(Beginning of DATA)
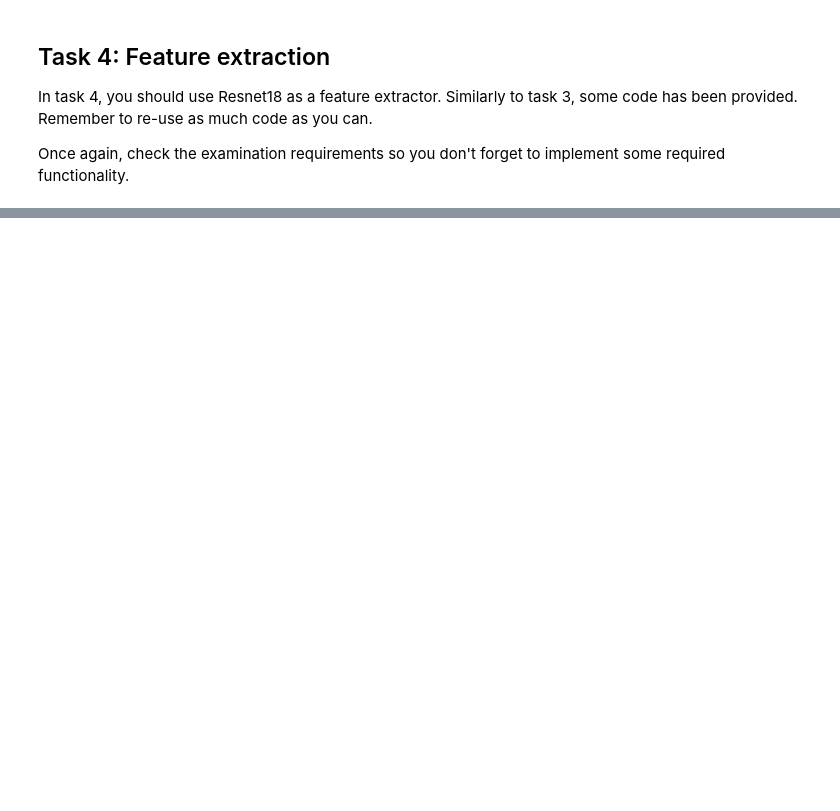
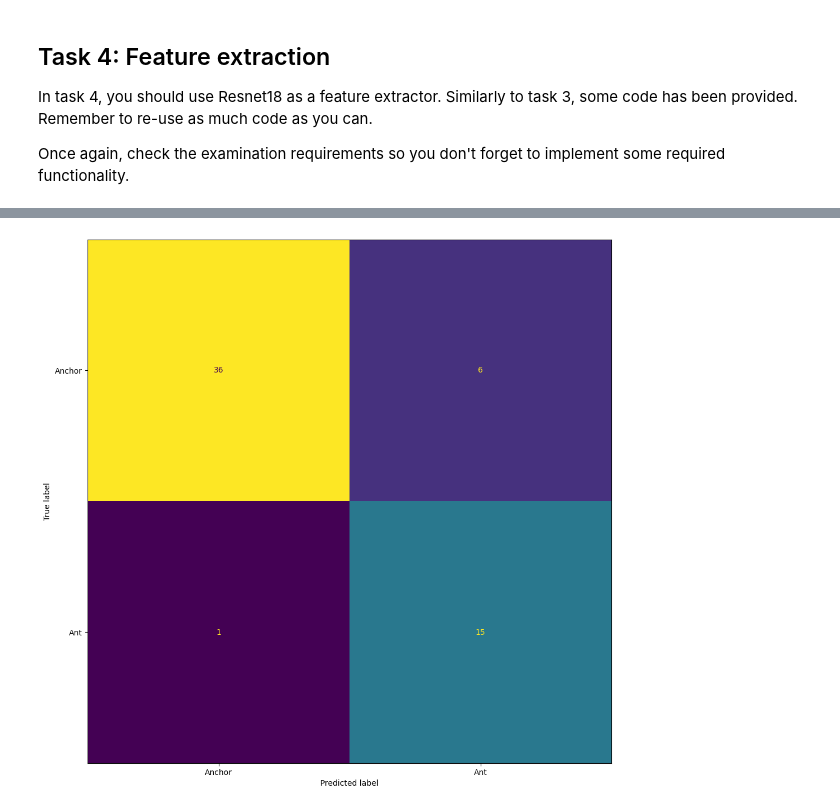
Before and after one commit to afy/d7046e-ann3, a Jupyter notebook: ANN-Exercise-3-group1.ipynb, the cells around one changed output, grey strips where cells are left out. Cells and saved outputs as stored; diff of their text form; code cells hidden in the pictures; blank space fills up the shorter version.

```diff
--- a/ANN-Exercise-3-group1.ipynb
+++ b/ANN-Exercise-3-group1.ipynb
@@ -458,7 +450,7 @@ criterion_fe = nn.CrossEntropyLoss()
 optimizer_fe = optim.Adam(filter(lambda p : p.requires_grad, model_fe.parameters()), lr=LEARNING_RATE)
 
 # Train the model for feature extraction
-train_loader_4, val_loader_4, test_loader_4 = load_datasets(task=4, batch_size=BATCH_SIZE, shuffle=SHUFFLE_DATASETS)
+train_loader_4, val_loader_4, test_loader_4 = load_datasets(task=4, batch_size=BATCH_SIZE)
 trained_model_fe, tr_a, v_a = train_model(
     model_fe,
     criterion_fe,
@@ -490,0 +483 @@ Final test Accuracy: 97.62%
+[figure, added]
```
Also changed, not shown: parts of 4 cells of this notebook.
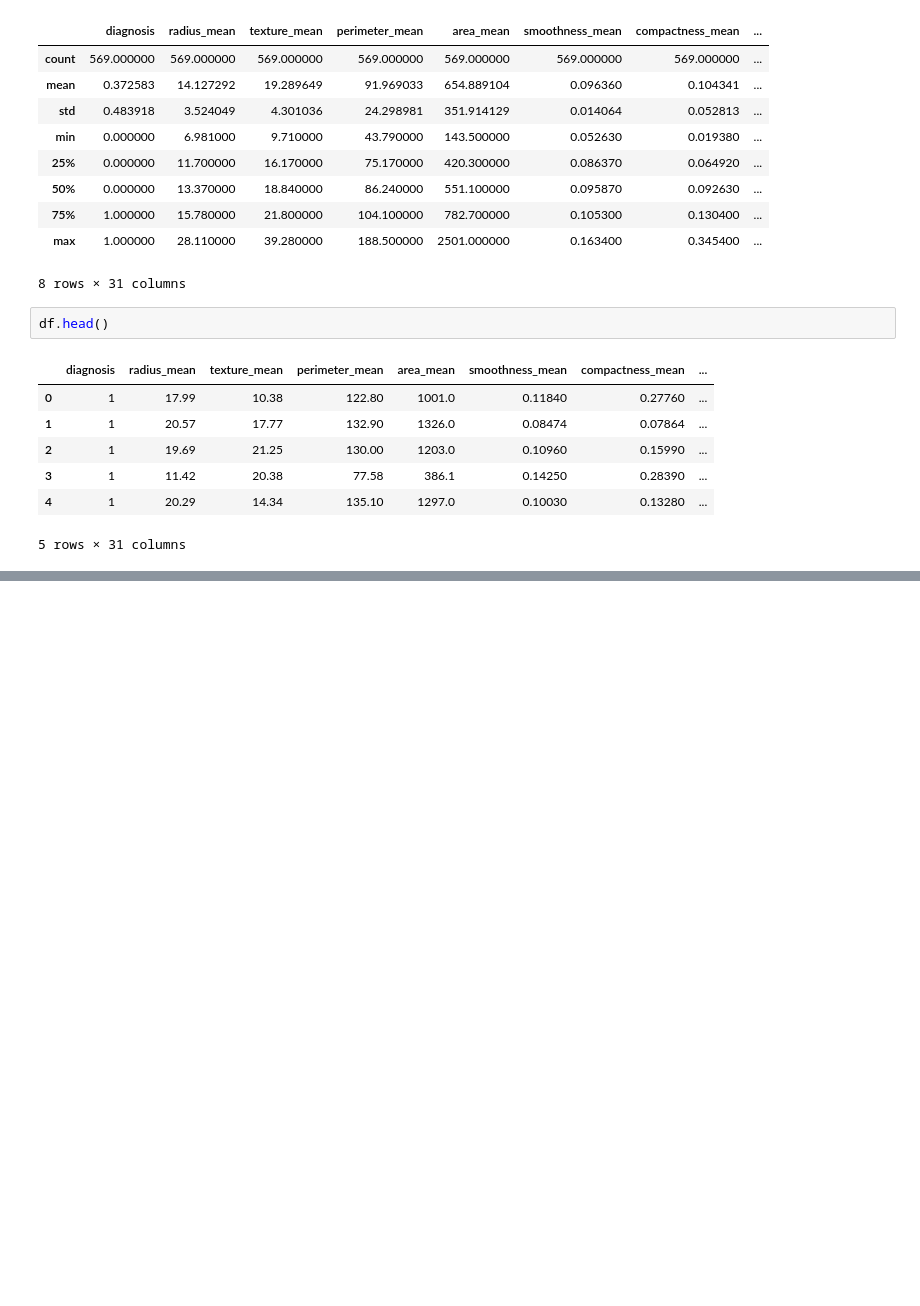
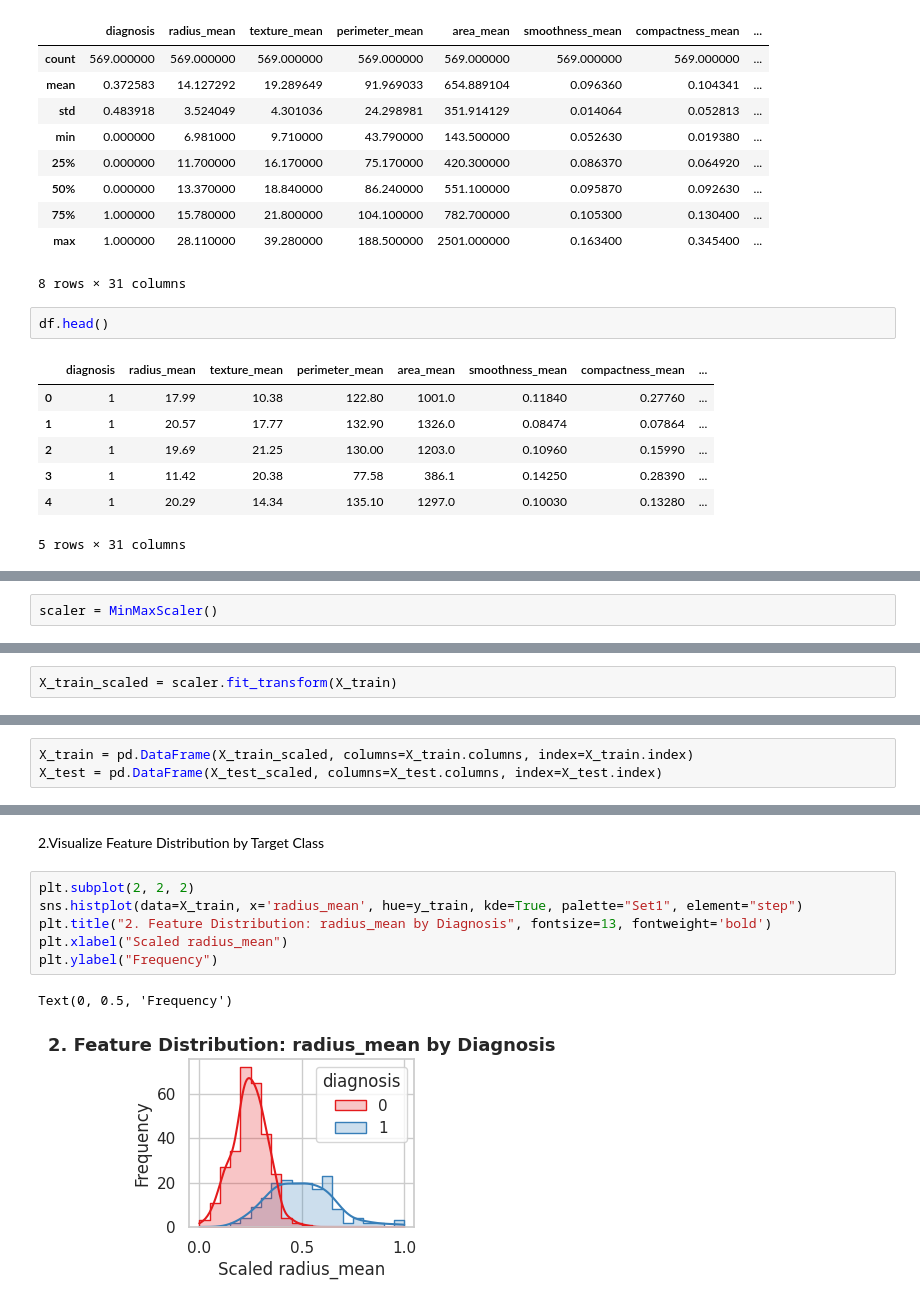
Before and after one commit to sadiasemim139-ops/machine-larning, a Jupyter notebook: labWork/newnotebook.ipynb, the cells around one changed output, grey strips where cells are left out. Drawn from its saved outputs; the diff is of its cells as text; blank space fills up the shorter version.

```diff
--- a/labWork/newnotebook.ipynb
+++ b/labWork/newnotebook.ipynb
@@ -820,0 +1072,2 @@ df.head()
+# %%
+scaler = MinMaxScaler()
@@ -820,0 +1086,2 @@ df.head()
+# %%
+X_train_scaled = scaler.fit_transform(X_train)
@@ -820,0 +1114,3 @@ df.head()
+# %%
+X_train = pd.DataFrame(X_train_scaled, columns=X_train.columns, index=X_train.index)
+X_test = pd.DataFrame(X_test_scaled, columns=X_test.columns, index=X_test.index)
@@ -820,0 +1206,11 @@ df.head()
+# %% [markdown]
+2.Visualize Feature Distribution by Target Class
+# %%
+plt.subplot(2, 2, 2)
+sns.histplot(data=X_train, x='radius_mean', hue=y_train, kde=True, palette="Set1", element="step")
+plt.title("2. Feature Distribution: radius_mean by Diagnosis", fontsize=13, fontweight='bold')
+plt.xlabel("Scaled radius_mean")
+plt.ylabel("Frequency")
+# %% [output]
+Text(0, 0.5, 'Frequency')
+[figure, added]
```
Also changed, not shown: parts of 77 cells of this notebook.
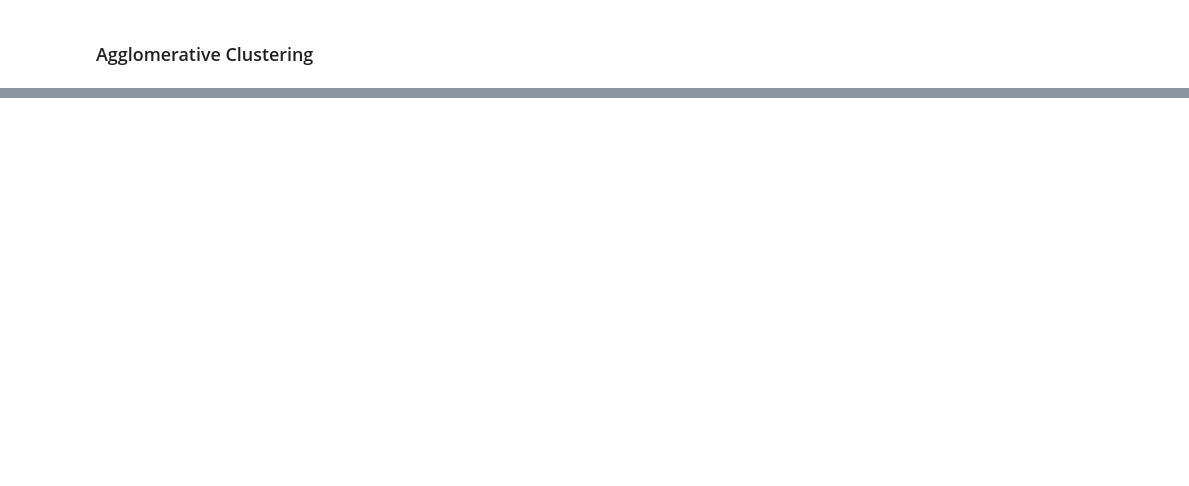
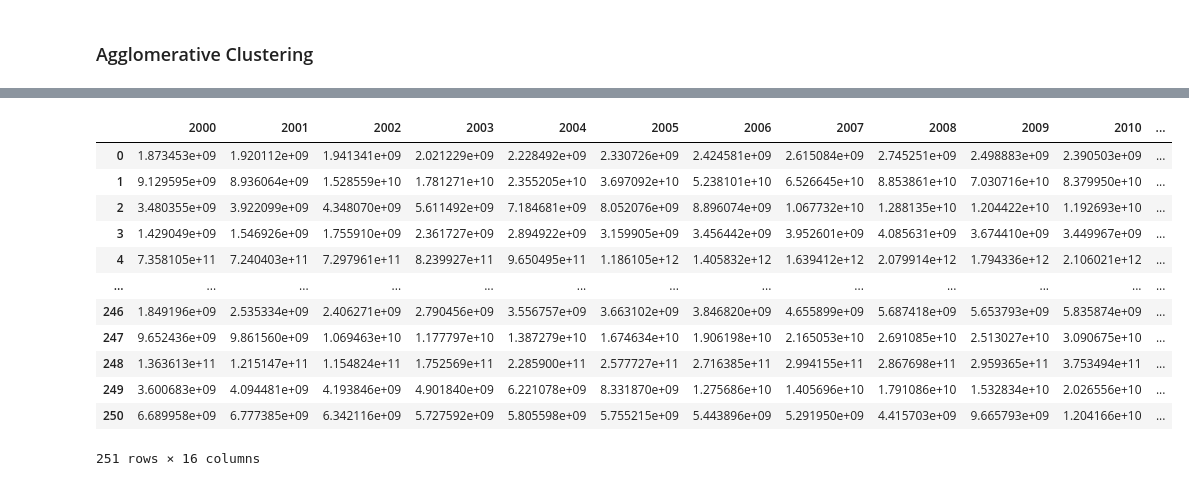
Before and after one commit to thilankam/MalariaAnalysis, a Jupyter notebook: Notebooks/Clustering countries.ipynb, the cells around one changed output, grey strips where cells are left out. Cells and saved outputs as stored; diff of their text form; code cells hidden in the pictures; blank space fills up the shorter version.

```diff
--- a/Notebooks/Clustering countries.ipynb
+++ b/Notebooks/Clustering countries.ipynb
@@ -135,0 +180,17 @@ fig.show()
+# %%
+gdp_data_copy = gdp_normalized.copy()
+
+kmeans = KMeans(3)
+kmeans.fit(gdp_data_copy.iloc[:, :-3])
+gdp_data_copy['Cluster'] = kmeans.labels_
+gdp_data_copy['Cluster'] = gdp_data_copy['Cluster'].astype('category')
+
+
+fig = px.scatter_geo(gdp_data_copy,
+                     lat = 'Latitude',
+                     lon = 'Longitude',
+                     color = "Cluster",
+                     text = 'Country',
+                     projection = "natural earth",
+                     title = 'Countries clustered by the number of Malaria Deaths<br>from 2000 to 2012')
+fig.show()
@@ -135,0 +199,16 @@ fig.show()
+# %%
+gdp_data_copy.iloc[:, 2:]
+# %% [output]
+|  | 2000 | 2001 | 2002 | 2003 | 2004 | 2005 | 2006 | 2007 | 2008 | 2009 | 2010 | ... |
+| 0 | 1.873453e+09 | 1.920112e+09 | 1.941341e+09 | 2.021229e+09 | 2.228492e+09 | 2.330726e+09 | 2.424581e+09 | 2.615084e+09 | 2.745251e+09 | 2.498883e+09 | 2.390503e+09 | ... |
+| 1 | 9.129595e+09 | 8.936064e+09 | 1.528559e+10 | 1.781271e+10 | 2.355205e+10 | 3.697092e+10 | 5.238101e+10 | 6.526645e+10 | 8.853861e+10 | 7.030716e+10 | 8.379950e+10 | ... |
+| 2 | 3.480355e+09 | 3.922099e+09 | 4.348070e+09 | 5.611492e+09 | 7.184681e+09 | 8.052076e+09 | 8.896074e+09 | 1.067732e+10 | 1.288135e+10 | 1.204422e+10 | 1.192693e+10 | ... |
+| 3 | 1.429049e+09 | 1.546926e+09 | 1.755910e+09 | 2.361727e+09 | 2.894922e+09 | 3.159905e+09 | 3.456442e+09 | 3.952601e+09 | 4.085631e+09 | 3.674410e+09 | 3.449967e+09 | ... |
+| 4 | 7.358105e+11 | 7.240403e+11 | 7.297961e+11 | 8.239927e+11 | 9.650495e+11 | 1.186105e+12 | 1.405832e+12 | 1.639412e+12 | 2.079914e+12 | 1.794336e+12 | 2.106021e+12 | ... |
+| ... | ... | ... | ... | ... | ... | ... | ... | ... | ... | ... | ... | ... |
+| 246 | 1.849196e+09 | 2.535334e+09 | 2.406271e+09 | 2.790456e+09 | 3.556757e+09 | 3.663102e+09 | 3.846820e+09 | 4.655899e+09 | 5.687418e+09 | 5.653793e+09 | 5.835874e+09 | ... |
+| 247 | 9.652436e+09 | 9.861560e+09 | 1.069463e+10 | 1.177797e+10 | 1.387279e+10 | 1.674634e+10 | 1.906198e+10 | 2.165053e+10 | 2.691085e+10 | 2.513027e+10 | 3.090675e+10 | ... |
+| 248 | 1.363613e+11 | 1.215147e+11 | 1.154824e+11 | 1.752569e+11 | 2.285900e+11 | 2.577727e+11 | 2.716385e+11 | 2.994155e+11 | 2.867698e+11 | 2.959365e+11 | 3.753494e+11 | ... |
+| 249 | 3.600683e+09 | 4.094481e+09 | 4.193846e+09 | 4.901840e+09 | 6.221078e+09 | 8.331870e+09 | 1.275686e+10 | 1.405696e+10 | 1.791086e+10 | 1.532834e+10 | 2.026556e+10 | ... |
+| 250 | 6.689958e+09 | 6.777385e+09 | 6.342116e+09 | 5.727592e+09 | 5.805598e+09 | 5.755215e+09 | 5.443896e+09 | 5.291950e+09 | 4.415703e+09 | 9.665793e+09 | 1.204166e+10 | ... |
+251 rows × 16 columns
```
Also changed, not shown: parts of 8 cells of this notebook, 1 other file.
(End of DATA)
### TASK BRIEF
In the records above, find each line with the word "Clustering" and copy it.

### RESPONSE
Before and after one commit to thilankam/MalariaAnalysis, a Jupyter notebook: Notebooks/Clustering countries.ipynb, the cells around one changed output, grey strips where cells are left out. Cells and saved outputs as stored; diff of their text form; code cells hidden in the pictures; blank space fills up the shorter version.
--- a/Notebooks/Clustering countries.ipynb
+++ b/Notebooks/Clustering countries.ipynb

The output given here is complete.